How to Recognize ADHD Symptoms at Every Age
ADHD in Adolescents
In the teen years, hyperactivity tends to decline, but your child may feel restless and be uncomfortable sitting for long periods.
At this stage, Barkley notes, “other problems, with time, motivation, organization -- these are going to become the costliest symptoms for them.”
An adolescent with ADHD may have a hard time concentrating on school work, but may do well with video games, which offer immediate rewards.
All teens can be emotional, but one with ADHD may have more trouble keeping her emotions in check.
Because of the tendency to be impulsive, a teen with ADHD might engage in risky behaviors, including using alcohol and drugs, lying, stealing, and having unprotected sex. Safety in the car may also be an issue. “This is one of the worst disorders you can have while operating a motor vehicle,” says Barkley.
ADHD in Adults
The hyperactivity that comes with ADHD wanes with age.
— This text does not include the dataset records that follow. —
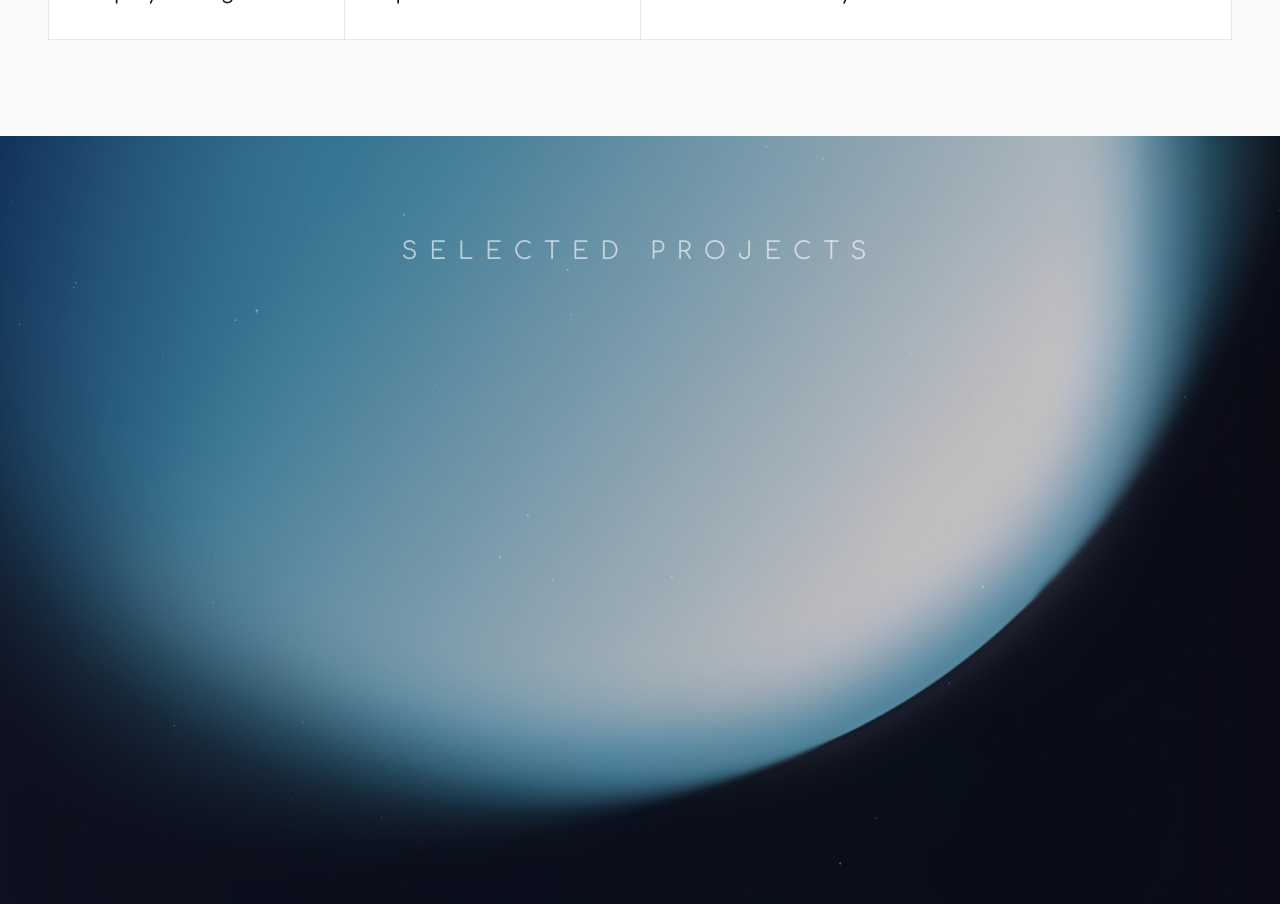
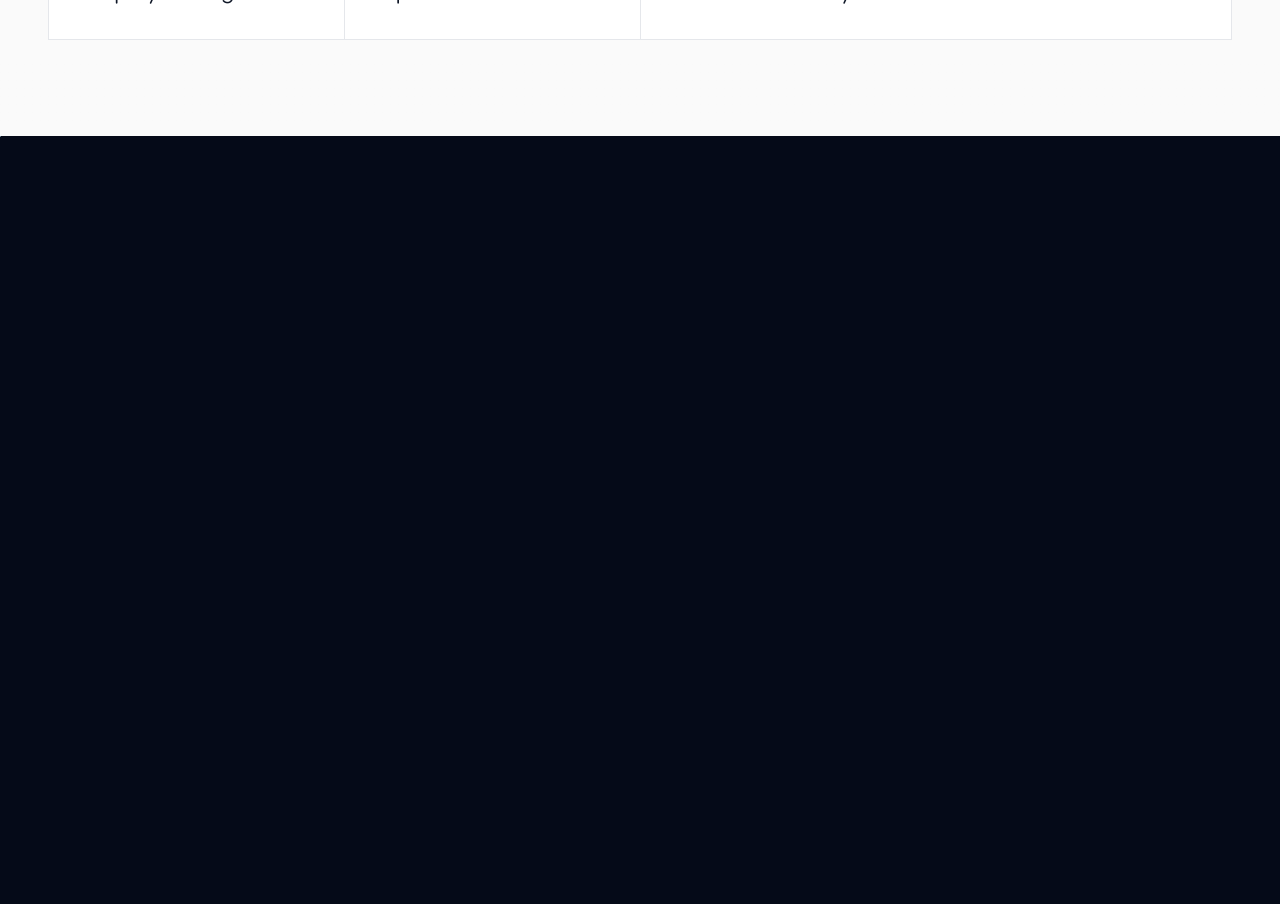
Before and after one commit to Fafarojas/Walame, a Next.js app: page / in a window 1280 px wide. Shown: the part 2160-3064 px from the top of the page. Built offline with nearby package versions, Linux system fonts and the light colour scheme.

Commit message:
bug project setion mobile

```diff
--- a/src/components/ProjectsSection.tsx
+++ b/src/components/ProjectsSection.tsx
@@ -263,7 +263,7 @@ export function ProjectsSection() {
     }, []);
 
     return (
-        <section ref={triggerRef} className="relative bg-[#050a18] text-white">
+        <section ref={triggerRef} className="relative bg-[#050a18] text-white overflow-hidden">
             {/* Background Image Layer */}
             <div
                 className="absolute inset-0 bg-cover bg-center z-0 "
@@ -278,7 +278,7 @@ export function ProjectsSection() {
 
             <div
                 ref={containerRef}
-                className="h-[100svh] w-full overflow-hidden relative flex items-center justify-center [perspective:1000px] [transform-style:preserve-3d] z-10"
+                className="h-[100svh] w-full relative flex items-center justify-center [perspective:1000px] [transform-style:preserve-3d] z-10"
             >
                 {/* Fixed Title / Background Element */}
                 <div className="absolute top-25 w-full text-center z-20 pointer-events-none opacity-60 mix-blend-overlay">
@@ -288,7 +288,7 @@ export function ProjectsSection() {
                 {cases.map((project, index) => (
                     <div
                         key={project.id}
-                        className="project-card absolute w-[85vw] md:w-[600px] h-auto rounded-[10px] bg-white/5 border border-white/10 overflow-hidden will-change-transform shadow-2xl"
+                        className="project-card absolute w-[85vw] md:w-[600px] h-auto rounded-[10px] bg-white/5 border border-white/10 overflow-hidden will-change-transform shadow-2xl [backface-visibility:hidden]"
                     >
                         {/* Background Image */}
                         <img
@@ -300,7 +300,7 @@ export function ProjectsSection() {
                 ))}
 
                 {/* Final "You Could Be Next" Text Card */}
-                <div className="project-card absolute w-full md:w-auto h-auto flex items-center justify-center pointer-events-none will-change-transform z-20">
+                <div className="project-card absolute w-full md:w-auto h-auto flex items-center justify-center pointer-events-none will-change-transform z-20 [backface-visibility:hidden]">
                     <h2 className="text-4xl md:text-7xl font-black text-white text-center uppercase tracking-tighter drop-shadow-[0_0_15px_rgba(255,255,255,0.3)]">
                         You Could<br />Be Next
                     </h2>
```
But impulsivity, an inability to focus, and a lack of inhibition can continue to create problems in many areas of life for adults.
An adult with ADHD may:
- Be messy and disorganized
- Have trouble paying attention
- Struggle to finish tasks
- Lose keys, wallet, sunglasses, or cell phone often
- Take shortcuts, behind the wheel and at work
- Engage in risky sex and drug and alcohol abuse
- Quit jobs on impulse
- Use credit cards to excess
- Make poor food choices
He may also tend to have relationship problems. “Their divorce rate is very high,” says Barkley.
Still, if you get a diagnosis as an adult, it may give you a new understanding of issues you have struggled with since childhood. Treatment can help you with your symptoms, so stick with it. If you find it's no longer working, talk to your doctor about making adjustments.